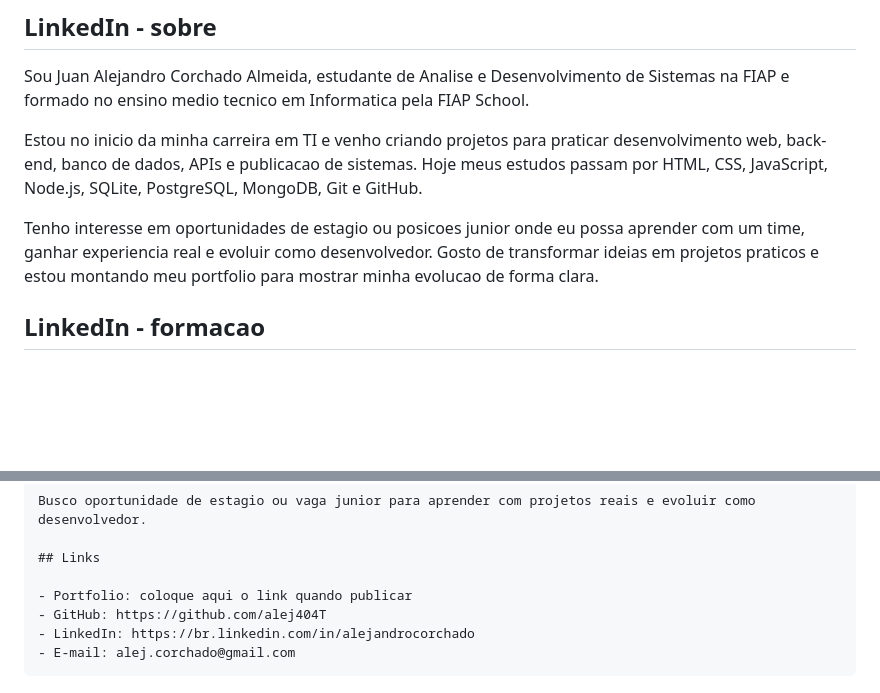
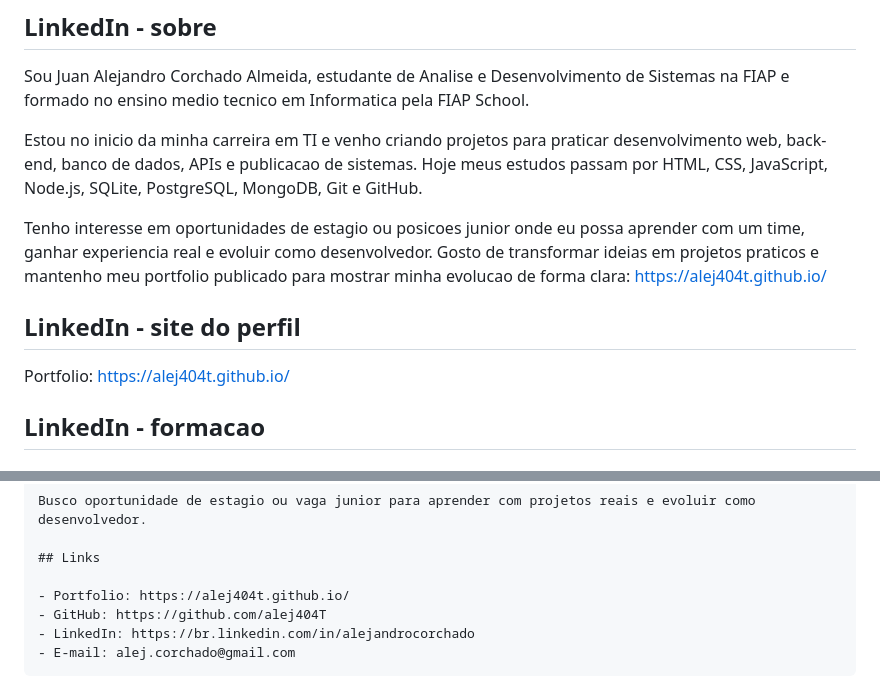
Before and after one commit to alej404T/alej404T.github.io, a Markdown page: textos-linkedin-github.md, 2 parts joined by grey strips. GitHub-like rendering; blank space fills up the shorter version.

Commit message:
Atualiza textos com portfolio publicado

```diff
--- a/textos-linkedin-github.md
+++ b/textos-linkedin-github.md
@@ -12,7 +12,11 @@ Sou Juan Alejandro Corchado Almeida, estudante de Analise e Desenvolvimento de S
 
 Estou no inicio da minha carreira em TI e venho criando projetos para praticar desenvolvimento web, back-end, banco de dados, APIs e publicacao de sistemas. Hoje meus estudos passam por HTML, CSS, JavaScript, Node.js, SQLite, PostgreSQL, MongoDB, Git e GitHub.
 
-Tenho interesse em oportunidades de estagio ou posicoes junior onde eu possa aprender com um time, ganhar experiencia real e evoluir como desenvolvedor. Gosto de transformar ideias em projetos praticos e estou montando meu portfolio para mostrar minha evolucao de forma clara.
+Tenho interesse em oportunidades de estagio ou posicoes junior onde eu possa aprender com um time, ganhar experiencia real e evoluir como desenvolvedor. Gosto de transformar ideias em projetos praticos e mantenho meu portfolio publicado para mostrar minha evolucao de forma clara: https://alej404t.github.io/
+
+## LinkedIn - site do perfil
+
+Portfolio: https://alej404t.github.io/
 
 ## LinkedIn - formacao
 
@@ -78,7 +82,7 @@ Busco oportunidade de estagio ou vaga junior para aprender com projetos reais e
 
 ## Links
 
-- Portfolio: coloque aqui o link quando publicar
+- Portfolio: https://alej404t.github.io/
 - GitHub: https://github.com/alej404T
 - LinkedIn: https://br.linkedin.com/in/alejandrocorchado
 - E-mail: alej.corchado@gmail.com
```
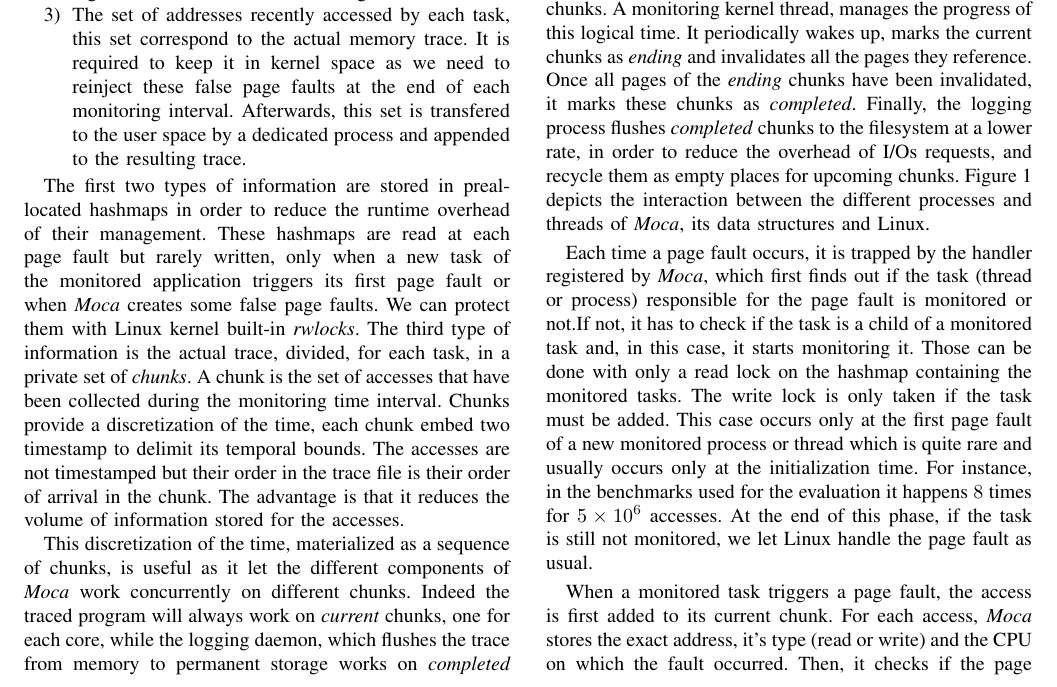
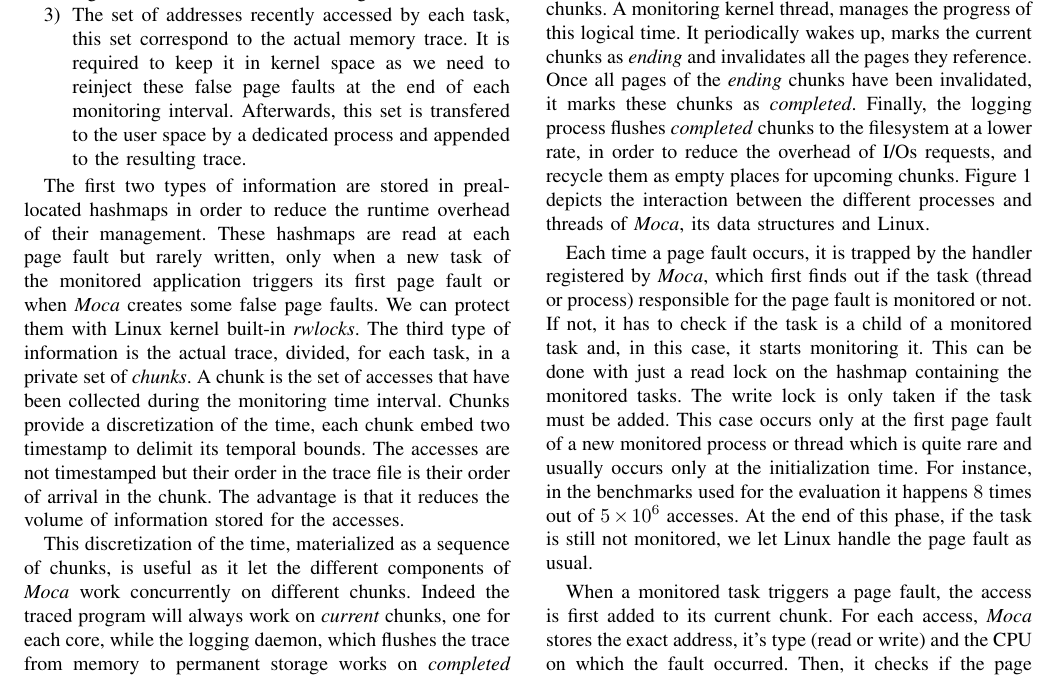
Before and after one commit to dbeniamine/Moca-article, a LaTeX paper (moca.tex, which reads tex/design.tex): part of page 4 of 10, cut so that both start at the same text. Compiled offline with pdfLaTeX.

Commit message:
Correction de petites typos et déplacement d'un paragraphe

```diff
--- a/tex/design.tex
+++ b/tex/design.tex
@@ -256,14 +256,14 @@ Each time a page fault occurs, it is trapped by the handler registered by
 % algorithm~\ref{algo:PageFault}.
 first finds out if the task
 (thread or process) responsible for the page fault is
-monitored or not.If not, it has to check if the task is a child of a monitored
-task and, in this case, it starts monitoring it. Those can be done with only a
+monitored or not. If not, it has to check if the task is a child of a monitored
+task and, in this case, it starts monitoring it. This can be done with just a
 read lock on the hashmap containing the monitored tasks. The write lock is
 only taken if the task must be added.
 This case occurs only at the first page fault of a new monitored
 process or thread which is quite rare and usually occurs only at the
 initialization time. For instance, in the benchmarks used for
-the evaluation it happens $8$ times for $5\times10^6$ accesses.
+the evaluation it happens $8$ times out of $5\times10^6$ accesses.
 At the end of this phase, if the task is still not monitored, we let Linux handle the page fault as usual.
 
 When a monitored task triggers a page fault, the access is first added
```
Also changed, not shown: tex/experiment.tex (+3 -2 lines), tex/design.tex (12 more changed lines).
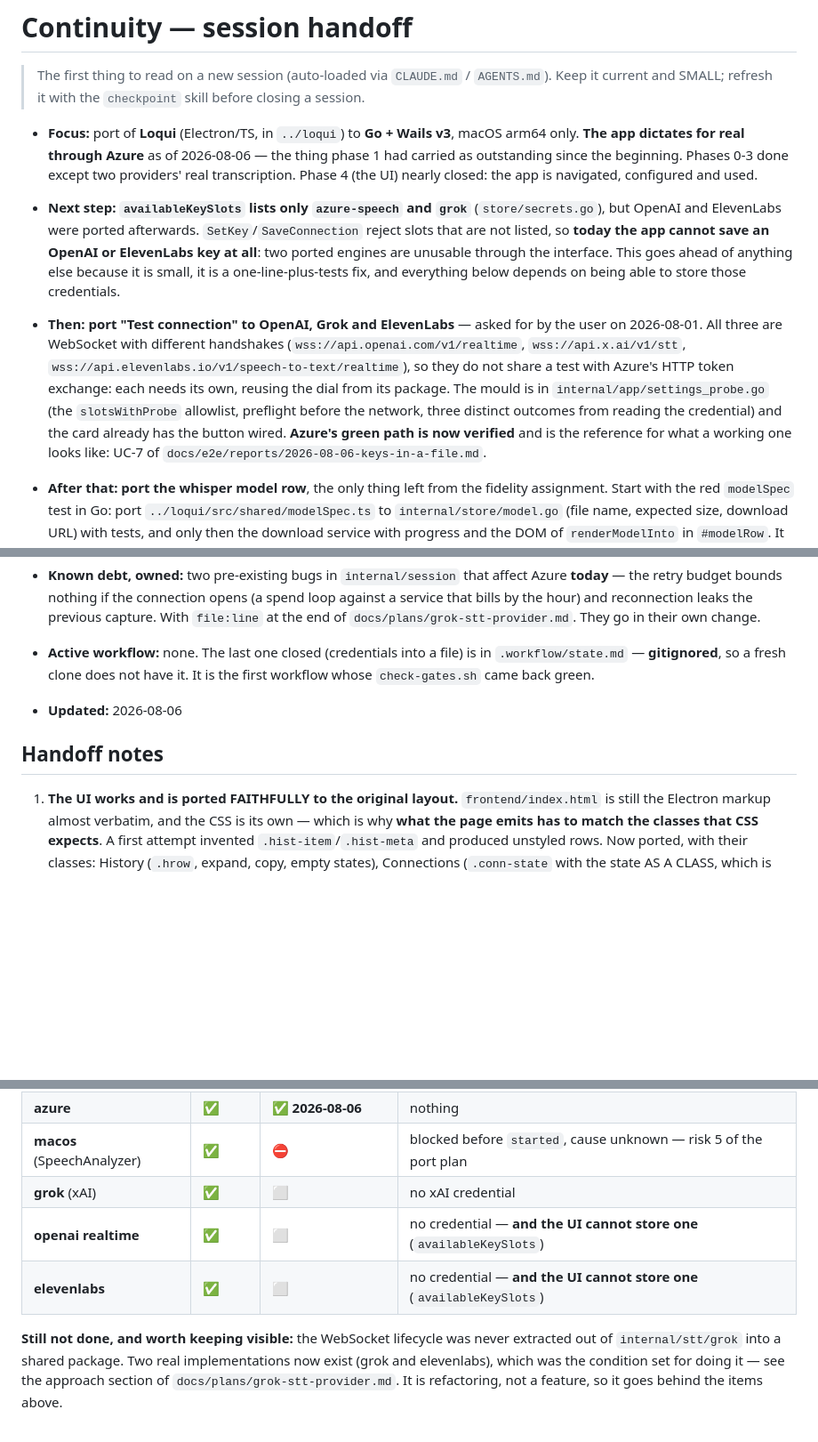
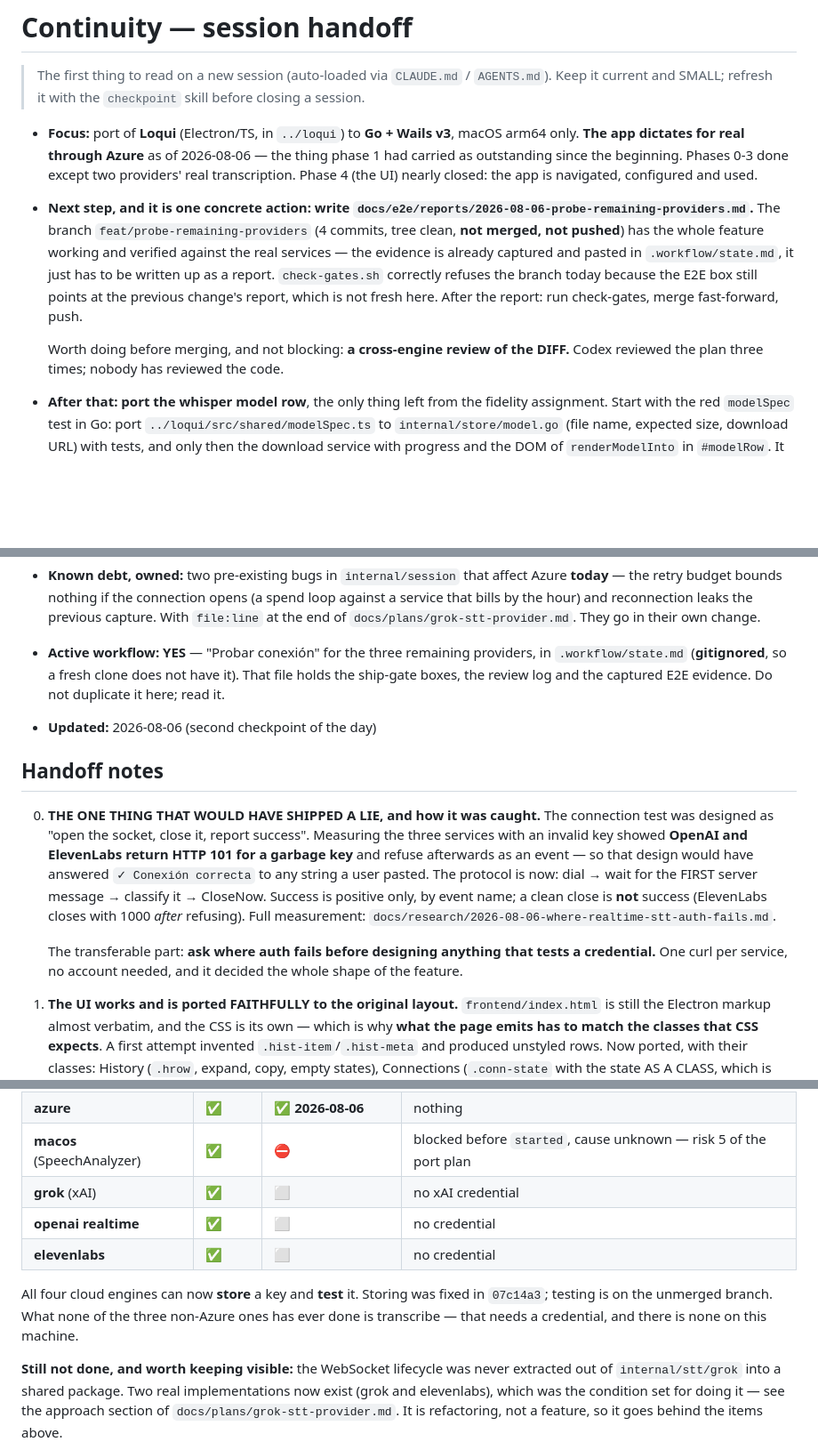
Before and after one commit to Juan-Motta/loqui, a Markdown page: CONTINUITY.md, 3 parts joined by grey strips. Shown at 89% size. Drawn GitHub-style; blank space fills up the shorter version.

Commit message:
docs: checkpoint — el probe funciona, falta su informe E2E
CONTINUITY.md y .workflow/state.md al día. El siguiente paso es una acción
concreta: escribir docs/e2e/reports/2026-08-06-probe-remaining-providers.md con
la evidencia que ya está tomada y pegada en state.md, y después mergear.

Dos blockers registrados: no hay credencial válida de ninguno de los tres, así
que ningún camino verde se ha ejecutado; y falta una revisión cruzada del diff —
las tres rondas de Codex revisaron el plan, no el código.

```diff
--- a/CONTINUITY.md
+++ b/CONTINUITY.md
@@ -8,21 +8,16 @@
   outstanding since the beginning. Phases 0-3 done except two providers' real transcription. Phase 4
   (the UI) nearly closed: the app is navigated, configured and used.
 
-- **Next step:** **`availableKeySlots` lists only `azure-speech` and `grok`** (`store/secrets.go`),
-  but OpenAI and ElevenLabs were ported afterwards. `SetKey`/`SaveConnection` reject slots that are not
-  listed, so **today the app cannot save an OpenAI or ElevenLabs key at all**: two ported engines are
-  unusable through the interface. This goes ahead of anything else because it is small, it is a
-  one-line-plus-tests fix, and everything below depends on being able to store those credentials.
+- **Next step, and it is one concrete action:** **write
+  `docs/e2e/reports/2026-08-06-probe-remaining-providers.md`.** The branch
+  `feat/probe-remaining-providers` (4 commits, tree clean, **not merged, not pushed**) has the whole
+  feature working and verified against the real services — the evidence is already captured and pasted
+  in `.workflow/state.md`, it just has to be written up as a report. `check-gates.sh` correctly refuses
+  the branch today because the E2E box still points at the previous change's report, which is not fresh
+  here. After the report: run check-gates, merge fast-forward, push.
 
-- **Then:** **port "Test connection" to OpenAI, Grok and ElevenLabs** — asked for by the user on
-  2026-08-01. All three are WebSocket with different handshakes
-  (`wss://api.openai.com/v1/realtime`, `wss://api.x.ai/v1/stt`,
-  `wss://api.elevenlabs.io/v1/speech-to-text/realtime`), so they do not share a test with Azure's
-  HTTP token exchange: each needs its own, reusing the dial from its package. The mould is in
-  `internal/app/settings_probe.go` (the `slotsWithProbe` allowlist, preflight before the network,
-  three distinct outcomes from reading the credential) and the card already has the button wired.
-  **Azure's green path is now verified** and is the reference for what a working one looks like:
-  UC-7 of `docs/e2e/reports/2026-08-06-keys-in-a-file.md`.
+  Worth doing before merging, and not blocking: **a cross-engine review of the DIFF.** Codex reviewed
+  the plan three times; nobody has reviewed the code.
 
 - **After that:** **port the whisper model row**, the only thing left from the fidelity assignment.
   Start with the red
@@ -65,12 +60,24 @@
   by the hour) and reconnection leaks the previous capture. With `file:line` at the end of
   `docs/plans/grok-stt-provider.md`. They go in their own change.
 
-- **Active workflow:** none. The last one closed (credentials into a file) is in `.workflow/state.md` —
-  **gitignored**, so a fresh clone does not have it. It is the first workflow whose
-  `check-gates.sh` came back green.
-- **Updated:** 2026-08-06
+- **Active workflow: YES** — "Probar conexión" for the three remaining providers, in
+  `.workflow/state.md` (**gitignored**, so a fresh clone does not have it). That file holds the
+  ship-gate boxes, the review log and the captured E2E evidence. Do not duplicate it here; read it.
+- **Updated:** 2026-08-06 (second checkpoint of the day)
 
 ## Handoff notes
+
+0. **THE ONE THING THAT WOULD HAVE SHIPPED A LIE, and how it was caught.** The connection test was
+   designed as "open the socket, close it, report success". Measuring the three services with an
+   invalid key showed **OpenAI and ElevenLabs return HTTP 101 for a garbage key** and refuse afterwards
+   as an event — so that design would have answered `✓ Conexión correcta` to any string a user pasted.
+   The protocol is now: dial → wait for the FIRST server message → classify it → CloseNow. Success is
+   positive only, by event name; a clean close is **not** success (ElevenLabs closes with 1000 *after*
+   refusing). Full measurement: `docs/research/2026-08-06-where-realtime-stt-auth-fails.md`.
+
+   The transferable part: **ask where auth fails before designing anything that tests a credential.**
+   One curl per service, no account needed, and it decided the whole shape of the feature.
+
 
 1. **The UI works and is ported FAITHFULLY to the original layout.** `frontend/index.html` is still
    the Electron markup almost verbatim, and the CSS is its own — which is why **what the page emits
@@ -159,8 +166,12 @@ been done on 2026-07-30. Corrected here.
 | **azure** | ✅ | ✅ **2026-08-06** | nothing |
 | **macos** (SpeechAnalyzer) | ✅ | ⛔ | blocked before `started`, cause unknown — risk 5 of the port plan |
 | **grok** (xAI) | ✅ | ⬜ | no xAI credential |
-| **openai realtime** | ✅ | ⬜ | no credential — **and the UI cannot store one** (`availableKeySlots`) |
-| **elevenlabs** | ✅ | ⬜ | no credential — **and the UI cannot store one** (`availableKeySlots`) |
+| **openai realtime** | ✅ | ⬜ | no credential |
+| **elevenlabs** | ✅ | ⬜ | no credential |
+
+All four cloud engines can now **store** a key and **test** it. Storing was fixed in `07c14a3`; testing
+is on the unmerged branch. What none of the three non-Azure ones has ever done is transcribe — that
+needs a credential, and there is none on this machine.
 
 **Still not done, and worth keeping visible:** the WebSocket lifecycle was never extracted out of
 `internal/stt/grok` into a shared package. Two real implementations now exist (grok and elevenlabs),
```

What you will do →
Scan the records for the string "https". Copy each line in which it appears.

Completed task →
+Tenho interesse em oportunidades de estagio ou posicoes junior onde eu possa aprender com um time, ganhar experiencia real e evoluir como desenvolvedor. Gosto de transformar ideias em projetos praticos e mantenho meu portfolio publicado para mostrar minha evolucao de forma clara: https://alej404t.github.io/
+Portfolio: https://alej404t.github.io/
+- Portfolio: https://alej404t.github.io/
 - GitHub: https://github.com/alej404T
 - LinkedIn: https://br.linkedin.com/in/alejandrocorchado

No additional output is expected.